Senate Challenger to Seek Recount
Thursday, November 15, 2007
Virginia's tightest General Assembly race of the year, for a state Senate seat from Fairfax County, is headed into overtime.
Democrat Janet S. Oleszek, trailing Sen. Ken Cuccinelli II (R) by about a quarter of a percentage point in unofficial returns, announced yesterday that she will seek a recount of the more than 37,000 votes cast in the Nov. 6 election. Ninety-two votes separate the two candidates.
The result in District 37 will not decide who controls the chamber. Democrats, after winning at least four seats last week, took control of the 40-seat Senate with a 21-seat majority. But Oleszek said that if she overcomes the whisker-thin deficit, adding to the majority, the party will be better able to support the agenda of Gov. Timothy M. Kaine (D) in his final two years in office. Republicans kept control of the House of Delegates.
For a week, Oleszek had been largely out of public view as she deliberated whether to ask for a recount.
"I have done a lot of soul-searching about this, and it was not an easy decision," she said in a telephone interview. "I have been contacted by hundreds of supporters asking me to call for a recount, and I still didn't jump in. I couldn't just frivolously ask for a recount."
She said she had weighed the possibility of prevailing in a "very important race" against the taxpayer expense and effort.
State law entitles any candidate to ask for a taxpayer-funded recount if the margin of victory is less than half a percentage point.
Cuccinelli remained confident yesterday, calling Oleszek's effort "desperate." He maintained that the results of a local canvass last week, which checked the accuracy of vote totals, gave him a sense that his lead will stick.
"Let me put it this way: We have a victory party scheduled for Saturday, and this isn't making us change it," Cuccinelli said. "It's just desperate to try and drag this out."
Cuccinelli said Oleszek should follow the lead of former U.S. senator George Allen.

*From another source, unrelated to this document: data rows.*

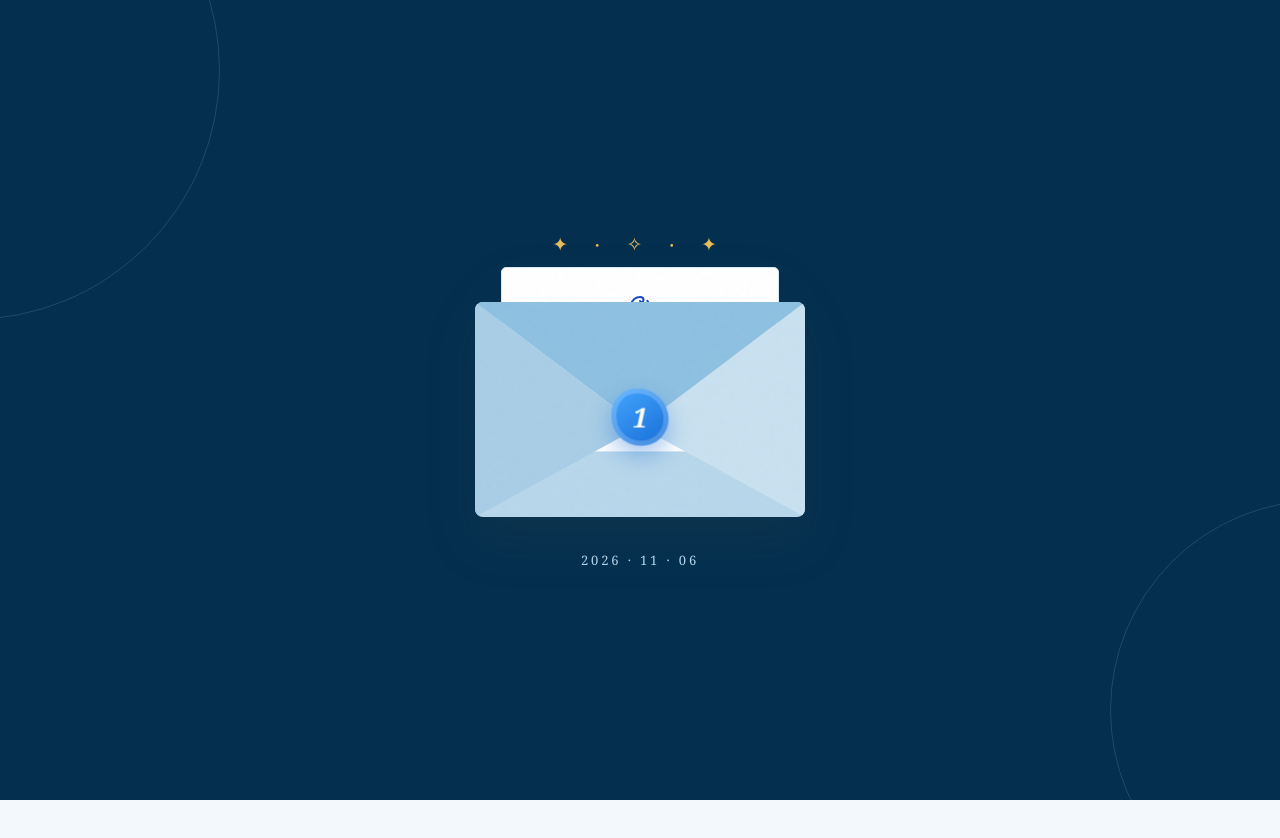
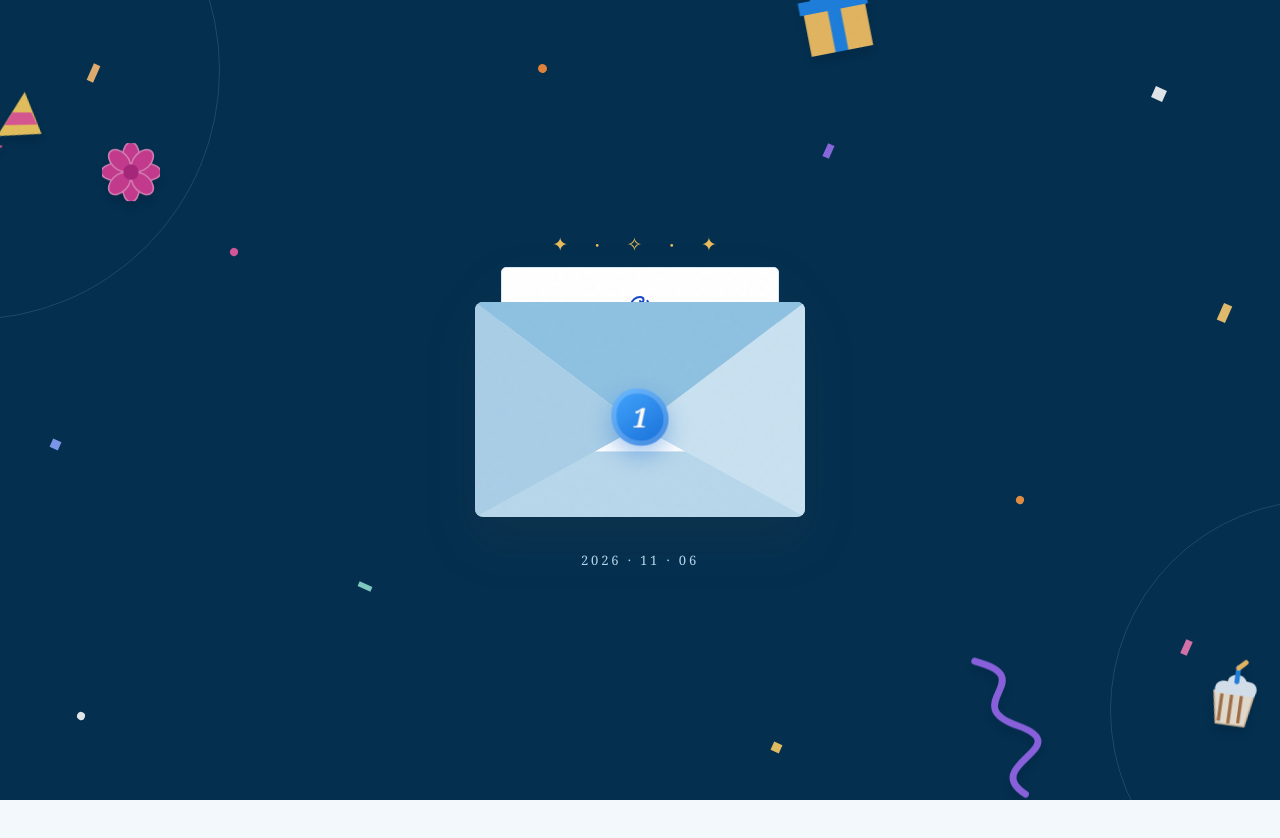
Before and after one commit to tugsuu511/togtuunaas-birthday, a Next.js app: page / in a window 1280 px wide. Shown: the top 838 px of the page. Built offline with nearby package versions, Linux system fonts and the light colour scheme.

Commit message:
Update Site source

```diff
--- a/app/globals.css
+++ b/app/globals.css
@@ -45,7 +45,13 @@ button { cursor: pointer; }
 .opening-orbit { position: absolute; border: 1px solid rgba(255,255,255,.12); border-radius: 50%; }
 .orbit-one { width: 500px; height: 500px; left: -280px; top: -180px; }
 .orbit-two { width: 420px; height: 420px; right: -250px; bottom: -120px; }
-.envelope-wrap { width: min(88vw, 420px); text-align: center; position: relative; }
+.envelope-wrap { width: min(88vw, 420px); text-align: center; position: relative; z-index: 2; }
+.opening-screen .party-confetti { opacity: .88; }
+.opening-screen .party-illustration.gift { top: -16px; left: 62%; }
+.opening-screen .party-illustration.horn { top: 11%; left: -18px; }
+.opening-screen .party-illustration.cupcake { top: auto; right: 1%; bottom: 7%; }
+.opening-screen .party-illustration.flower { top: 19%; left: 8%; }
+.opening-screen .party-illustration.streamer { right: 18%; bottom: -14px; width: 88px; }
 .tiny-stars { color: var(--gold); letter-spacing: .65rem; font-size: 18px; margin-bottom: 16px; animation: shimmer 2.4s ease-in-out infinite; }
 .opening-screen .eyebrow { color: #fff; }
 .eyebrow { margin: 0; font-size: 11px; letter-spacing: .21em; font-weight: 800; color: var(--sage-deep); }
--- a/app/page.tsx
+++ b/app/page.tsx
@@ -205,6 +205,7 @@ export default function Home() {
 
       {!opened && (
         <section className="opening-screen" aria-label="Урилгаа нээх">
+          <PartyConfetti />
           <div className="opening-orbit orbit-one" />
           <div className="opening-orbit orbit-two" />
           <div className="envelope-wrap">
```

The Virginia Republican declined to ask for a recount last year after he narrowly lost his seat to Democrat James Webb.
"She has the right to do it, but they don't have any basis to think that anything was done incorrectly," Cuccinelli said.
Recent recounts suggest that Oleszek faces an uphill battle. Two years ago, Democrat R. Creigh Deeds trailed Republican Robert F. McDonnell by 323 votes in the state attorney general's race. A recount determined that Deeds lost by 360 votes of 1.94 million cast statewide. In 1999, Democrat Leslie L. Byrne led state Sen. Jane H. Woods (Fairfax) by 37 votes going into a recount, but the Republican incumbent picked up only a couple of votes.
Asked if she thought she would be able to overtake Cuccinelli, given the outcomes of those recounts, Oleszek said, "I would not do this if I didn't feel I had a shot." She pointed to Del. James M. Scott (D-Fairfax), who in 1991 overcame a deficit during a recount and won by a single vote.
To start the process, Oleszek said she will file a petition requesting a recount with the Fairfax County Circuit Court after the State Board of Elections certifies the results at the end of the month. She has 10 days after certification to do so. A special panel of state judges will be set up to monitor the recount. Electronically tabulated ballots make up the majority of ballots. Under state law, recount officials review those votes using printouts. A smaller number of votes -- such as absentee ballots -- were tabulated on paper, and those will be recounted by hand, Fairfax County officials said.
It is the county, not the state, that will set up the recount and bear the expense, largely for paying election workers. Officials said it would probably not cost more than a couple hundred dollars.
Even though Democrats will control the Senate, Cuccinelli's seat is considered important to the GOP's conservative wing. Cuccinelli, an outspoken and experienced lawmaker, said he will be part of an effort to challenge the Senate Republican leadership. In addition, a Cuccinelli victory would leave Republicans with one Senate seat in Fairfax.